*About this exercise*
In the entries below, find every line with "grid" and copy it.
──────────
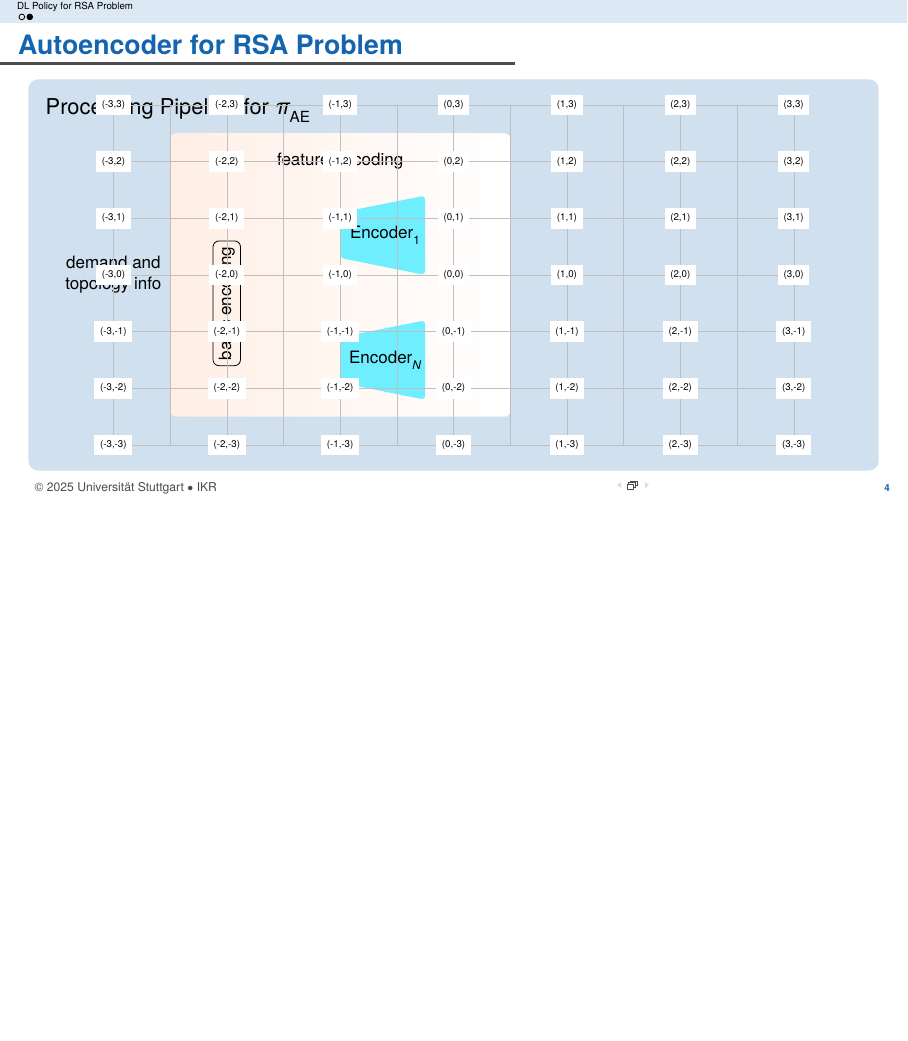
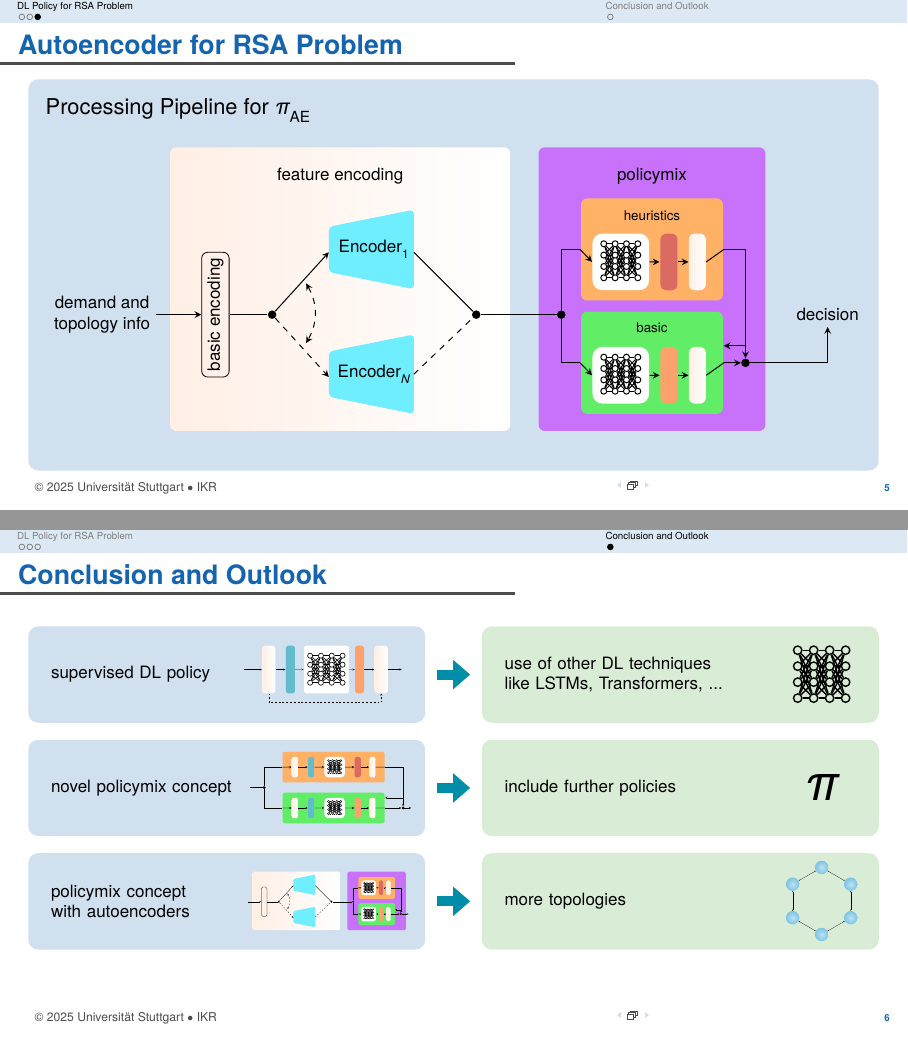
Before and after one commit to hakandeli/MA1062-Slides-v2, LaTeX slides (MA1062_slides.tex, which reads figures/aepolicy.tex, figures/conclusion.tex): page 6 of 6 before the commit and pages 10 and 11 of 11 after it, the two joined at a grey line, the shorter picture padded with empty space. Compiled offline with XeLaTeX.

Commit message:
again many changes

```diff
--- a/MA1062_slides.tex
+++ b/MA1062_slides.tex
@@ -451,7 +451,7 @@ bg= IKRBlue!15}
 \end{frame}
 
 
-% \subsection{Autoencoder Policy}
+\subsection{Autoencoder Policy}
 
 \begin{frame}{Autoencoder for RSA Problem}{}
     \begin{textblock}{5}(0.5, 1.4)
@@ -478,9 +478,17 @@ bg= IKRBlue!15}
 %     \end{textblock}
 % \end{frame}
 
-% \section{Conclusion and Outlook}
+\section{Conclusion and Outlook}
 
-% \begin{frame}{Conclusion and Outlook}{Conclusion}
+\begin{frame}{Conclusion and Outlook}
+    \begin{textblock}{5}(0.5, 1.7)
+        \input{figures/conclusion.tex}
+    \end{textblock}
+\end{frame}
+
+
+
+% \begin{frame}{Conclusion and Outlook}
 %     \vspace{0.5cm}
 %     \begin{adjustwidth}{6mm}{2cm}
 %                 \begin{itemize}
--- a/figures/aepolicy.tex
+++ b/figures/aepolicy.tex
@@ -22,40 +22,160 @@
 
     % nodes
 
-    \begin{scope}
+    \begin{scope}[yshift = -0.25cm]
 
 
-        \node[align = center, visible on = <1->] (input) at (-3, 0) {demand and \\ topology info};
+        \node[align = center, visible on = <1->] (input) at (-3.1, -0.45) {demand and \\ topology info};
 
         \node[rectangle, shading = axis, left color = Apricot!20, right color = white, rounded corners = 3pt, minimum height = 50mm, minimum width = 60mm, anchor = center, visible on = <1->] (pre) at (-1, 0) {};
 
         \node[align = center, visible on = <1->] at (-1, 2) {feature encoding};
 
-        \node[rectangle, draw = black, rounded corners = 3pt, anchor = center, minimum width = 4mm, minimum height = 10mm] (preb) at (-2,-0.5) {\rotatebox{90}{basic encoding}};
+        \node[rectangle, draw = black, rounded corners = 3pt, anchor = center, minimum width = 4mm, minimum height = 10mm] (preb) at (-2.1,-0.45) {\rotatebox{90}{basic encoding}};
 
         %Enc1
-        \begin{scope}[shift={(-1, 0.7)}]
+        \begin{scope}[shift={(-1.1, 0.7)}]
             \fill[Cerulean!60, rounded corners=2pt] (0, 0.4) -- (0.75, 0.7) -- (0.75, -0.7) -- (0, -0.4) -- cycle;
             \node[anchor = center, align = center] (amren) at (0.4, 0) {$\text{Encoder}_{1}$};
         \end{scope}
 
-        \begin{scope}[shift={(-1, -1.5)}]
+        \begin{scope}[shift={(-1.1, -1.5)}]
             \fill[Cerulean!60, rounded corners=2pt] (0, 0.4) -- (0.75, 0.7) -- (0.75, -0.7) -- (0, -0.4) -- cycle;
             \node[anchor = center, align = center] (amren) at (0.4, 0) {$\text{Encoder}_{N}$};
         \end{scope}
 
+        \node[rectangle, fill = Mulberry!60, rounded corners = 3pt, minimum height = 50mm, minimum width = 40mm, anchor = center, visible on = <1->] (policymix) at (1.75, 0) {};
+
+        \node[align = center, visible on = <1->] at (1.75, 2) {policymix};
+
+        \node[network, minimum height = 1.8cm, minimum width = 2.5cm, fill = BurntOrange!60, rounded corners=3pt, visible on = <1->] (npol) at (1.75, 0.7) {};
+
+    	\node[network, minimum height = 1.8cm, minimum width = 2.5cm, fill = ForestGreen!60, rounded corners=3pt, visible on = <1->] (nilp) at (1.75, -1.3) {};
+
+        %dnn 1
+
+        \begin{scope}[x=0.1cm, y= 0.2cm, shift = {(2.65cm, 1cm)}, visible on = <1->]
+
+            %white bg
+            \node[bgrectw, minimum width = 1cm, minimum height = 1cm, anchor = north] (dnnone) at (3, -0.06) {};
+            % \node[align = center] at (3, -4.8) {DNN};
+
+    		% Define nodes for each layer
+    		\foreach \i in {1,...,4} {
+    			\node[dnnnode] (input\i) at (0,-\i) {};
+    			\node[dnnnode] (hiddenA\i) at (2,-\i) {};
+    			\node[dnnnode] (hiddenB\i) at (4,-\i) {};
+    			\node[dnnnode] (output\i) at (6,-\i) {};
+    		}
+
+    		% Draw connections
+    		\foreach \i in {1,...,4} {
+    			\foreach \j in {1,...,4} {
+    				\draw[line width = 0.5pt] (input\i) -- (hiddenA\j);
+    				\draw[line width = 0.5pt] (hiddenA\i) -- (hiddenB\j);
+    				\draw[line width = 0.5pt] (hiddenB\i) -- (output\j);
+    			}
+    		}
+
+        \end{scope}
+
+        \node[layer, minimum height = 10mm, minimum width = 3mm, fill = BrickRed!50, visible on = <1->] (output) at (1.9, 0.48) {};
+
+        \node[rectangle, shading = axis, left color = Apricot!20, right color = white, rounded corners = 3pt, minimum height = 10mm, minimum width = 3mm, anchor = center, visible on = <1->] (post) at (2.15, 0.48) {};
+
+        \node[align = center, visible on = <1->] at (1.75, 1.3) {\small heuristics};
+
+        \node[align = center, visible on = <1->] at (1.75, -0.68) {\small basic};
+
+        % dnn 2
+
+        \begin{scope}[x=0.1cm, y= 0.2cm, shift = {(2.65cm, -1cm)}, visible on = <1->]
+
+            %white bg
+            \node[bgrectw, minimum width = 1cm, minimum height = 1cm, anchor = north] (dnntwo) at (3, -0.06) {};
+            % \node[align = center] at (3, -4.8) {DNN};
+
+    		% Define nodes for each layer
+    		\foreach \i in {1,...,4} {
+    			\node[dnnnode] (input\i) at (0,-\i) {};
+    			\node[dnnnode] (hiddenA\i) at (2,-\i) {};
+    			\node[dnnnode] (hiddenB\i) at (4,-\i) {};
+    			\node[dnnnode] (output\i) at (6,-\i) {};
+    		}
+
+    		% Draw connections
+    		\foreach \i in {1,...,4} {
+    			\foreach \j in {1,...,4} {
+    				\draw[line width = 0.5pt] (input\i) -- (hiddenA\j);
+    				\draw[line width = 0.5pt] (hiddenA\i) -- (hiddenB\j);
+    				\draw[line width = 0.5pt] (hiddenB\i) -- (output\j);
+    			}
+    		}
+
+        \end{scope}
+
+        \node[layer, minimum height = 10mm, minimum width = 3mm, fill = peachlatte!60, visible on = <1->] (outputtwo) at (1.9, -1.52) {};
+
+        \node[rectangle, shading = axis, left color = Apricot!20, right color = white, rounded corners = 3pt, minimum height = 10mm, minimum width = 3mm, anchor = center, visible on = <1->] (posttwo) at (2.15, -1.52) {};
+
+        \node[align = center, visible on = <1->] (decision) at (3.3, -0.45) {decision};
+
+        % circles
+
+        \node[circle, minimum size = 1.5mm, inner sep = 0mm, fill=black, visible on = <1->] (aein) at (-1.6, -0.45) {};
+
+        \node[circle, minimum size = 1.5mm, inner sep = 0mm, fill=black, visible on = <1->] (aeout) at (0.2, -0.45) {};
+
+        \node[circle, minimum size = 1.5mm, inner sep = 0mm, fill=black, visible on = <1->] (polin) at (0.95, -0.45) {};
+
+        % connections
+
+        \draw[arrow, ->, visible on = <1->] (input.east) -- (preb.west);
+        \draw[arrow, -, visible on = <1->] (preb.east) -- (aein);
+
+        \draw[arrow, ->, visible on = <1->] (aein) -- (-1.1, 0.65);
+        \draw[arrow, ->, dashed, visible on = <1->] (aein) -- (-1.1, -1.55);
+
+        \draw[arrow, <->, dashed, visible on = <1->] (-1.3, 0.1) to[bend left = 30] (-1.3, -0.95);
+
+        \draw[arrow, -, visible on = <1->] (-0.35, 0.65) -- (aeout);
+        \draw[arrow, -, dashed, visible on = <1->] (-0.35, -1.5) -- (aeout);
+
+        \draw[arrow, -, visible on = <1->] (aeout) -- (polin);
+
+        \draw[arrow, -, visible on = <1->] (polin) |- (npol.west);
+        \draw[arrow, -, visible on = <1->] (polin) |- (nilp.west);
+
+        \draw[arrow, -, visible on = <1->] (polin) |- (npol.west);
+        \draw[arrow, ->, visible on = <1->] (npol.west) -- (dnnone.west);
+        \draw[arrow, ->, visible on = <1->] (dnnone.east) -- (output.west);
+        \draw[arrow, ->, visible on = <1->] (output.east) -- (post.west);
+        \draw[arrow, -, visible on = <1->] (post.east) -- (npol.east);
 
 
+        \draw[arrow, -, visible on = <1->] (polin) |- (nilp.west);
+        \draw[arrow, ->, visible on = <1->] (nilp.west) -- (dnntwo.west);
+        \draw[arrow, ->, visible on = <1->] (dnntwo.east) -- (outputtwo.west);
+        \draw[arrow, ->, visible on = <1->] (outputtwo.east) -- (posttwo.west);
+        \draw[arrow, -, visible on = <1->] (posttwo.east) -- (nilp.east);
 
+        \node[circle, minimum size = 1.5mm, inner sep = 0mm, fill = black, right = 0.3cm of nilp] (dummy) {};
+        \draw[arrow, ->, visible on = <1->] (npol.east) -| (dummy);
+        \draw[arrow, ->, visible on = <1->] (nilp.east) -- (dummy);
+        % \draw[arrow, -, visible on = <1->] (nilp.east) -| (dummy.center);
+
+        \draw[arrow, ->, visible on = <1->] ($(dummy.center)+(0, 0.3)$) -- ($(nilp.east)+(0, 0.3)$);
+
+        \draw[arrow, ->, visible on = <1->] (dummy) -| (decision);
 
     \end{scope}
 
   % help lines
-  \draw[step=1cm, help lines, color=gray!50] (-3,-3) grid (3,3);
-  % Label grid coordinates
-  \foreach \x in {-3,...,3}
-    \foreach \y in {-3,...,3}
-      \node[fill=white] at (\x,\y) {\tiny (\x,\y)};
+  % \draw[step=1cm, help lines, color=gray!50] (-3,-3) grid (3,3);
+  % % Label grid coordinates
+  % \foreach \x in {-3,...,3}
+  %   \foreach \y in {-3,...,3}
+  %     \node[fill=white] at (\x,\y) {\tiny (\x,\y)};
 
 \end{tikzpicture}
 
--- /dev/null
+++ b/figures/conclusion.tex
@@ -0,0 +1,49 @@
+\tikzstyle{network} = [rectangle,
+					minimum width = 3.5cm,
+					minimum height = 2.5cm,
+					text = black!100,
+					align=center,
+					line width = 1,
+					inner sep = 1mm]
+
+\tikzstyle{arrow}=[> = stealth, line width = 0.5pt]
+
+\tikzstyle{dnnnode} = [circle, draw=black, line width = 0.5pt, minimum size=3pt, inner sep = 0mm, on grid]
+
+\tikzstyle{layer} = [rectangle, fill = gray!60, draw = none, line width = 1pt, minimum width=0.5cm, inner sep = 0mm, anchor = center, fill = sapphirelatte!70, rounded corners = 3pt]
+
+\begin{tikzpicture}[x=2cm,
+                    y=1cm,
+                    arrowbold/.style={-{Triangle[length=3mm, width=5mm]}, draw = MidnightBlue!80, line width = 5pt}]
+
+    \node[rectangle, fill = IKRBlue!20, rounded corners = 5pt, minimum width = 7cm, minimum height = 1.7cm, anchor = north west, align = left, text width = 6.2cm, visible on = <1->] (c1) at (0, 0) {supervised DL policy};
+
+    \node[anchor = center] at (2.6,-0.85) {\includegraphics[width = 3cm]{figures/pictograms/basic.pdf}};
+
+    \node[rectangle, fill = IKRBlue!20, rounded corners = 5pt, minimum width = 7cm, minimum height = 1.7cm, anchor = north west, align = left, text width = 6.2cm, visible on = <1->] (c2) at (0, -2) {novel policymix concept};
+
+    \node[anchor = center] at (2.65,-2.85) {\includegraphics[width = 3cm]{figures/pictograms/policymix.pdf}};
+
+    \node[rectangle, fill = IKRBlue!20, rounded corners = 5pt, minimum width = 7cm, minimum height = 1.7cm, anchor = north west, align = left, text width = 6.2cm, visible on = <1->] (c3) at (0, -4) {policymix concept \\ with autoencoders};
+
+    \node[anchor = center] at (2.65,-4.85) {\includegraphics[width = 3cm]{figures/pictograms/aepolicy.pdf}};
+
+    \node[rectangle, fill = greenlatte!20, rounded corners = 5pt, minimum width = 7cm, minimum height = 1.7cm, anchor = north west, align = left, text width = 6.2cm, visible on = <1->] (o1) at (4, 0) {use of other DL techniques \\ like LSTMs, Transformers, ...};
+
+    \node[anchor = center] at (7, -0.85) {\includegraphics[width = 1.3cm]{figures/pictograms/dlpicto.pdf}};
+
+    \node[rectangle, fill = greenlatte!20, rounded corners = 5pt, minimum width = 7cm, minimum height = 1.7cm, anchor = north west, align = left, text width = 6.2cm, visible on = <1->] (o2) at (4, -2) {include further policies};
+
+    \node[align = center] at (7, -2.85) {\Huge $\pi$};
+
+    \node[rectangle, fill = greenlatte!20, rounded corners = 5pt, minimum width = 7cm, minimum height = 1.7cm, anchor = north west, align = left, text width = 6.2cm, visible on = <1->] (o3) at (4, -4) {more topologies};
+
+    \node[anchor = center] at (7, -4.85) {\includegraphics[width = 1.3cm]{figures/pictograms/othertopos.pdf}};
+
+    \draw[arrowbold, shorten <= 2mm, shorten >= 2mm, visible on = <1->] (c1) -- (o1);
+    \draw[arrowbold, shorten <= 2mm, shorten >= 2mm, visible on = <1->] (c2) -- (o2);
+    \draw[arrowbold, shorten <= 2mm, shorten >= 2mm, visible on = <1->] (c3) -- (o3);
+
+    %add pictograms
+
+\end{tikzpicture}
```
Also changed, not shown: figures/meanscores.tex (+2 -2 lines), figures/pipeline.tex (+1 -1 lines), figures/policymixarchitecture.tex (+1 -1 lines), figures/scores.tex (+11 -10 lines), figures/pictograms/aepolicy.pdf (added), figures/pictograms/basic.pdf (added), figures/pictograms/dlpicto.pdf (added), figures/pictograms/othertopos.pdf (added), figures/pictograms/policymix.pdf (added), MA1062_slides.tex (12 more changed lines).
──────────
*Response for this exercise*
-  \draw[step=1cm, help lines, color=gray!50] (-3,-3) grid (3,3);
-  % Label grid coordinates
+  % \draw[step=1cm, help lines, color=gray!50] (-3,-3) grid (3,3);
+  % % Label grid coordinates
+\tikzstyle{dnnnode} = [circle, draw=black, line width = 0.5pt, minimum size=3pt, inner sep = 0mm, on grid]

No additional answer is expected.